Change detection data:

══════════

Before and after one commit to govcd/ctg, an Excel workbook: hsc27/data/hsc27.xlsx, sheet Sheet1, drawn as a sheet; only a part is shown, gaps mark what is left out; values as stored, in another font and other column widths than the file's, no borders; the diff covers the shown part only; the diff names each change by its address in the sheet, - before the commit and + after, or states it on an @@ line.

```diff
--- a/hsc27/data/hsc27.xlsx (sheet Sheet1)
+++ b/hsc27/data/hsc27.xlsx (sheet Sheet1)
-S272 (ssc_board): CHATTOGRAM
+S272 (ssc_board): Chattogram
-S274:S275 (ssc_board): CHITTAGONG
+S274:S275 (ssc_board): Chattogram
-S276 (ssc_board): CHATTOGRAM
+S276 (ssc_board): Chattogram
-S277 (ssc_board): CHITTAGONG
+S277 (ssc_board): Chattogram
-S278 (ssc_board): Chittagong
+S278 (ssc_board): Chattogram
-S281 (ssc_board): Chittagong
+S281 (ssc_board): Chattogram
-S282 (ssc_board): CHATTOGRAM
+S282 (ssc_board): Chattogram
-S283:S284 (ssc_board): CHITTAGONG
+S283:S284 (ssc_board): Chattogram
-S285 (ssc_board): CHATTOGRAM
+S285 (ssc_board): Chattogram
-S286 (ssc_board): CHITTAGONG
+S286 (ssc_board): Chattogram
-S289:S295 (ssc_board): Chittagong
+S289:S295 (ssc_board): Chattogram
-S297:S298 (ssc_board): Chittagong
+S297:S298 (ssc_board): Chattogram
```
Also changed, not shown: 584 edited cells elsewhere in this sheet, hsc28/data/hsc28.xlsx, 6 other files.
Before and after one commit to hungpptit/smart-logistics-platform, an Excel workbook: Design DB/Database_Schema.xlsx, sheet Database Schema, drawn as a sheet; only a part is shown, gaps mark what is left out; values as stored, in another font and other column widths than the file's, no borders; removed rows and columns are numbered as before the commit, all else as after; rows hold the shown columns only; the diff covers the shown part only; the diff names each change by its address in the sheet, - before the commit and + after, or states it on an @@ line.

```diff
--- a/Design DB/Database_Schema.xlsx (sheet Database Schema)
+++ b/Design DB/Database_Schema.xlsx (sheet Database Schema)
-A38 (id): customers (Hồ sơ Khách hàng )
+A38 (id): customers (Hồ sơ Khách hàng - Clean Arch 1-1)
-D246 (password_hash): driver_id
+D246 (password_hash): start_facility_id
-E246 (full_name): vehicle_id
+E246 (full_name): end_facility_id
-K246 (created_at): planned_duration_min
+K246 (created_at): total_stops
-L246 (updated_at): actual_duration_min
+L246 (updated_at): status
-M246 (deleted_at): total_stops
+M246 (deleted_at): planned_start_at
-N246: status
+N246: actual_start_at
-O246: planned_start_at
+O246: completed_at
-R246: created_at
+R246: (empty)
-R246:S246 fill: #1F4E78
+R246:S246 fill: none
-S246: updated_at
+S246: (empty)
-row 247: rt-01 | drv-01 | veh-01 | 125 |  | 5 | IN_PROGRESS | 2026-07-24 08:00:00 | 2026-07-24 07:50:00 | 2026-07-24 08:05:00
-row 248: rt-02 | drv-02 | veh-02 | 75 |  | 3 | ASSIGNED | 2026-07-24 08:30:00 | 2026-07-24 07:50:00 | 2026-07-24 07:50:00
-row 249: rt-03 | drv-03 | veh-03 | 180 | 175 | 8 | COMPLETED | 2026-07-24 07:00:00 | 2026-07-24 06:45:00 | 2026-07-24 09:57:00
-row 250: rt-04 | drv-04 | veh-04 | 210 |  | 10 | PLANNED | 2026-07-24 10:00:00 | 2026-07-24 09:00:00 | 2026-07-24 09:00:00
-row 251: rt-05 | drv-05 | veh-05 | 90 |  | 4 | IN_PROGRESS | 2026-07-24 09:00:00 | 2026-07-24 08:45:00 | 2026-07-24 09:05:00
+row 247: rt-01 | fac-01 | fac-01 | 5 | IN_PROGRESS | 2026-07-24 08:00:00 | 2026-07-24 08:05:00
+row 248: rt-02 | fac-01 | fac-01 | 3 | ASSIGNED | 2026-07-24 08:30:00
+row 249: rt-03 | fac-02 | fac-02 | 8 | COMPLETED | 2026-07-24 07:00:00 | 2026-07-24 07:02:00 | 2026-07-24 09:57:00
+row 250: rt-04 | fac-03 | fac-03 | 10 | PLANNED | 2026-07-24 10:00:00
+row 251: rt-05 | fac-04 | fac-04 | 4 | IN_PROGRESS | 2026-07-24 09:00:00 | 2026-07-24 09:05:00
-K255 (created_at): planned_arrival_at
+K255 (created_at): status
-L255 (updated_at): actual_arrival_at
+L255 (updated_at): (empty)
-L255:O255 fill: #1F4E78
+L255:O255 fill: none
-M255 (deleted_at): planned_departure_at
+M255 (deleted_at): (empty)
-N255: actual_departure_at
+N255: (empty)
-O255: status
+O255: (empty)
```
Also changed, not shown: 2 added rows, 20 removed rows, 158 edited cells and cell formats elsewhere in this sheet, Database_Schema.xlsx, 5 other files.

══════════

**Problem details:**
What you return must match the records above exactly, line for line.

**Solution to this task:**
Before and after one commit to govcd/ctg, an Excel workbook: hsc27/data/hsc27.xlsx, sheet Sheet1, drawn as a sheet; only a part is shown, gaps mark what is left out; values as stored, in another font and other column widths than the file's, no borders; the diff covers the shown part only; the diff names each change by its address in the sheet, - before the commit and + after, or states it on an @@ line.

```diff
--- a/hsc27/data/hsc27.xlsx (sheet Sheet1)
+++ b/hsc27/data/hsc27.xlsx (sheet Sheet1)
-S272 (ssc_board): CHATTOGRAM
+S272 (ssc_board): Chattogram
-S274:S275 (ssc_board): CHITTAGONG
+S274:S275 (ssc_board): Chattogram
-S276 (ssc_board): CHATTOGRAM
+S276 (ssc_board): Chattogram
-S277 (ssc_board): CHITTAGONG
+S277 (ssc_board): Chattogram
-S278 (ssc_board): Chittagong
+S278 (ssc_board): Chattogram
-S281 (ssc_board): Chittagong
+S281 (ssc_board): Chattogram
-S282 (ssc_board): CHATTOGRAM
+S282 (ssc_board): Chattogram
-S283:S284 (ssc_board): CHITTAGONG
+S283:S284 (ssc_board): Chattogram
-S285 (ssc_board): CHATTOGRAM
+S285 (ssc_board): Chattogram
-S286 (ssc_board): CHITTAGONG
+S286 (ssc_board): Chattogram
-S289:S295 (ssc_board): Chittagong
+S289:S295 (ssc_board): Chattogram
-S297:S298 (ssc_board): Chittagong
+S297:S298 (ssc_board): Chattogram
```
Also changed, not shown: 584 edited cells elsewhere in this sheet, hsc28/data/hsc28.xlsx, 6 other files.
Before and after one commit to hungpptit/smart-logistics-platform, an Excel workbook: Design DB/Database_Schema.xlsx, sheet Database Schema, drawn as a sheet; only a part is shown, gaps mark what is left out; values as stored, in another font and other column widths than the file's, no borders; removed rows and columns are numbered as before the commit, all else as after; rows hold the shown columns only; the diff covers the shown part only; the diff names each change by its address in the sheet, - before the commit and + after, or states it on an @@ line.

```diff
--- a/Design DB/Database_Schema.xlsx (sheet Database Schema)
+++ b/Design DB/Database_Schema.xlsx (sheet Database Schema)
-A38 (id): customers (Hồ sơ Khách hàng )
+A38 (id): customers (Hồ sơ Khách hàng - Clean Arch 1-1)
-D246 (password_hash): driver_id
+D246 (password_hash): start_facility_id
-E246 (full_name): vehicle_id
+E246 (full_name): end_facility_id
-K246 (created_at): planned_duration_min
+K246 (created_at): total_stops
-L246 (updated_at): actual_duration_min
+L246 (updated_at): status
-M246 (deleted_at): total_stops
+M246 (deleted_at): planned_start_at
-N246: status
+N246: actual_start_at
-O246: planned_start_at
+O246: completed_at
-R246: created_at
+R246: (empty)
-R246:S246 fill: #1F4E78
+R246:S246 fill: none
-S246: updated_at
+S246: (empty)
-row 247: rt-01 | drv-01 | veh-01 | 125 |  | 5 | IN_PROGRESS | 2026-07-24 08:00:00 | 2026-07-24 07:50:00 | 2026-07-24 08:05:00
-row 248: rt-02 | drv-02 | veh-02 | 75 |  | 3 | ASSIGNED | 2026-07-24 08:30:00 | 2026-07-24 07:50:00 | 2026-07-24 07:50:00
-row 249: rt-03 | drv-03 | veh-03 | 180 | 175 | 8 | COMPLETED | 2026-07-24 07:00:00 | 2026-07-24 06:45:00 | 2026-07-24 09:57:00
-row 250: rt-04 | drv-04 | veh-04 | 210 |  | 10 | PLANNED | 2026-07-24 10:00:00 | 2026-07-24 09:00:00 | 2026-07-24 09:00:00
-row 251: rt-05 | drv-05 | veh-05 | 90 |  | 4 | IN_PROGRESS | 2026-07-24 09:00:00 | 2026-07-24 08:45:00 | 2026-07-24 09:05:00
+row 247: rt-01 | fac-01 | fac-01 | 5 | IN_PROGRESS | 2026-07-24 08:00:00 | 2026-07-24 08:05:00
+row 248: rt-02 | fac-01 | fac-01 | 3 | ASSIGNED | 2026-07-24 08:30:00
+row 249: rt-03 | fac-02 | fac-02 | 8 | COMPLETED | 2026-07-24 07:00:00 | 2026-07-24 07:02:00 | 2026-07-24 09:57:00
+row 250: rt-04 | fac-03 | fac-03 | 10 | PLANNED | 2026-07-24 10:00:00
+row 251: rt-05 | fac-04 | fac-04 | 4 | IN_PROGRESS | 2026-07-24 09:00:00 | 2026-07-24 09:05:00
-K255 (created_at): planned_arrival_at
+K255 (created_at): status
-L255 (updated_at): actual_arrival_at
+L255 (updated_at): (empty)
-L255:O255 fill: #1F4E78
+L255:O255 fill: none
-M255 (deleted_at): planned_departure_at
+M255 (deleted_at): (empty)
-N255: actual_departure_at
+N255: (empty)
-O255: status
+O255: (empty)
```
Also changed, not shown: 2 added rows, 20 removed rows, 158 edited cells and cell formats elsewhere in this sheet, Database_Schema.xlsx, 5 other files.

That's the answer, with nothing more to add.